Wind back the clock: A couple of decades ago I spent a great deal of time studying Jack the Ripper and the Whitechapel Murders. I read all the books, studied quite a lot of primary sources, and walked Whitechapel by day and night visiting the murder scenes. I was never a Ripperologist, but being interested in Victorian crime I felt that I couldn’t miss out these killings.
In the end I got rather fed up with it. I got tired of books appearing every year claiming this candidate or that for Jack, some of them by reputable authors who should have known better.
I also got fed up with writers who tended to treat Jack’s identity as nothing more than an academic puzzle, seemingly forgetting that the puzzle is only there because several women – each one of them a million times better than their murderer – died brutal and unnecessary deaths.
But I was intrigued by the premise of Bruce Robinson’s book, that really there is no mystery at all – except a very carefully manufactured one. Bruce Robinson’s book is like a tornado of fresh air blowing away the rubbish and misconceptions that have clustered around this miserable serial killer for the past 130 years.
I thought I knew a great deal about Jack the Ripper, but I’d forgotten much that Bruce Robinson mentions and there was a lot in this book I never knew.
Mr Robinson picks away at the “mystery” until it is a mystery no more.

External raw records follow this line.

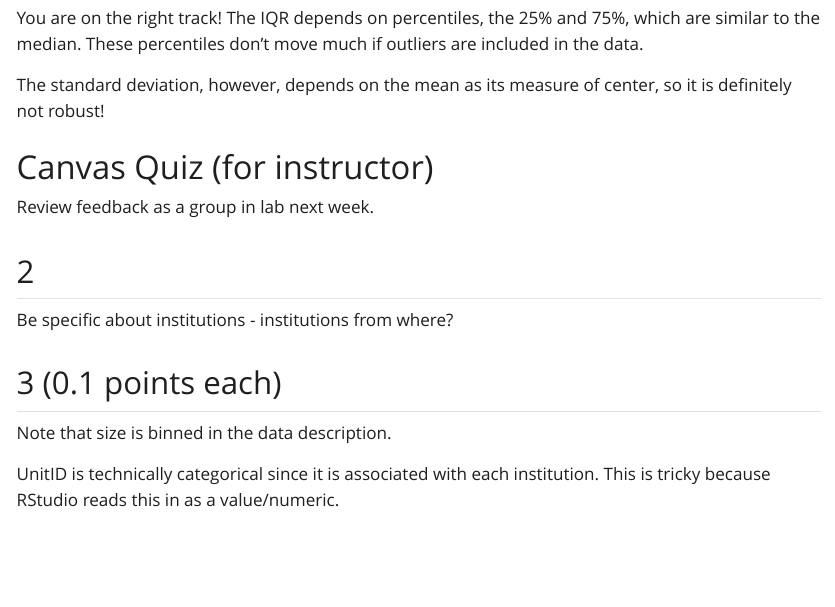
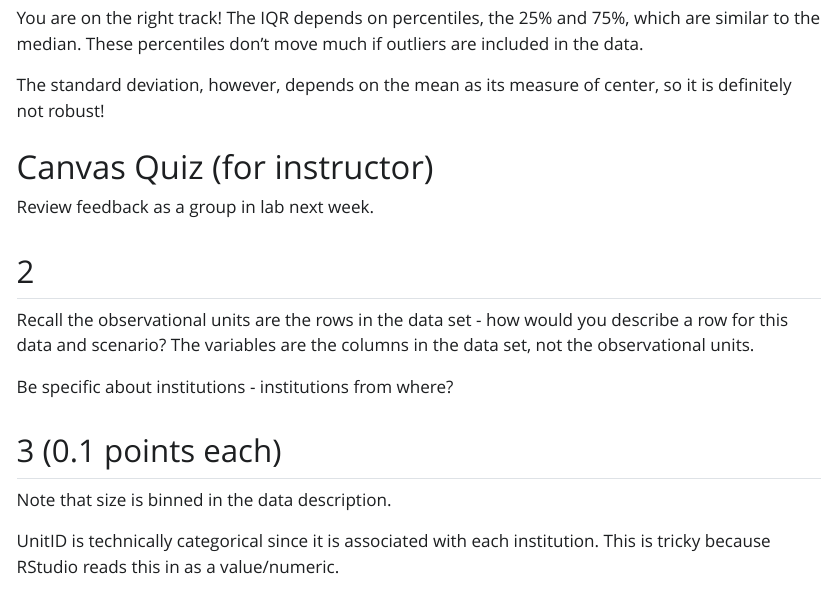
Before and after one commit to earobinson95/218-02-lab-quantitative-eda, a Quarto document (218-02-lab-example-feedback.qmd): the page in a window 1100 px wide, from 980 px down. The pictures show the output file 218-02-lab-example-feedback.html that the author committed with the source, opened offline; Quarto's library style sheets are replaced by a plain one without menus.

Commit message:
added comment about observational units.

```diff
--- a/218-02-lab-example-feedback.qmd
+++ b/218-02-lab-example-feedback.qmd
@@ -36,6 +36,8 @@ Review feedback as a group in lab next week.
 
 ## 2
 
+Recall the observational units are the rows in the data set - how would you describe a row for this data and scenario? The variables are the columns in the data set, not the observational units.
+
 Be specific about institutions - institutions from where?
 
 ## 3 (0.1 points each)
```
Also changed, not shown: 218-02-lab-example-feedback.html.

Along the way – often in very forthright and politically incorrect terms – he tears open the rottenness of Victorian Values, portraying what a corrupt and nasty society it actually was. I’ve spent much of the past 35 years studying Victorian Britain. I write a great deal about it, both fictionally and otherwise. There is much about the everyday Victorians to admire, particularly the poor and those who tried to make the world a better place. But what our politicians of today lovingly and yearningly call Victorian Values deserve no respect at all.
Bruce Robinson exposes the way the Victorian Establishment of 1888 – a nasty bunch I’ve always thought – conspired to send people in totally the wrong direction in the search for the Whitechapel murderer. All to protect one of their own and not caring about any of the innocent people they implicated instead.
He shows how police inquiries were muffled, how vital evidence that could have brought the killer to book was deliberately destroyed. How coroners at inquests suppressed vital proof and broke the law themselves by refusing to call witnesses who might have identified the murderer. He demonstrated that the politicians in the government of the day worked with a bent police force to make sure that the Establishment figure behind the killings gained protection.
It is a deeply angry book and all the better for that. For these poor women victims had already – like so many of the poor – been ripped apart by a greedy and patrician society long before Jack the Ripper got his hand on them.
Could the police and the Establishment really conspire in this way to cover their backs? Yes they could. We have seen elements only too recently in the Hillsborough tragedy and many other such instances how politicians, police and parts of the press will do anything to suppress the truth.
If you only read one book about Victorian crime and society this year make it this one. Bruce Robinson takes the whole case apart with the kind of forensic skill any barrister would envy. His critique of the more miserable elements of the Victorian Establishment is spot on.
Bruce Robinson is a superb writer and a wonderful historian.
A real page-turner of a book.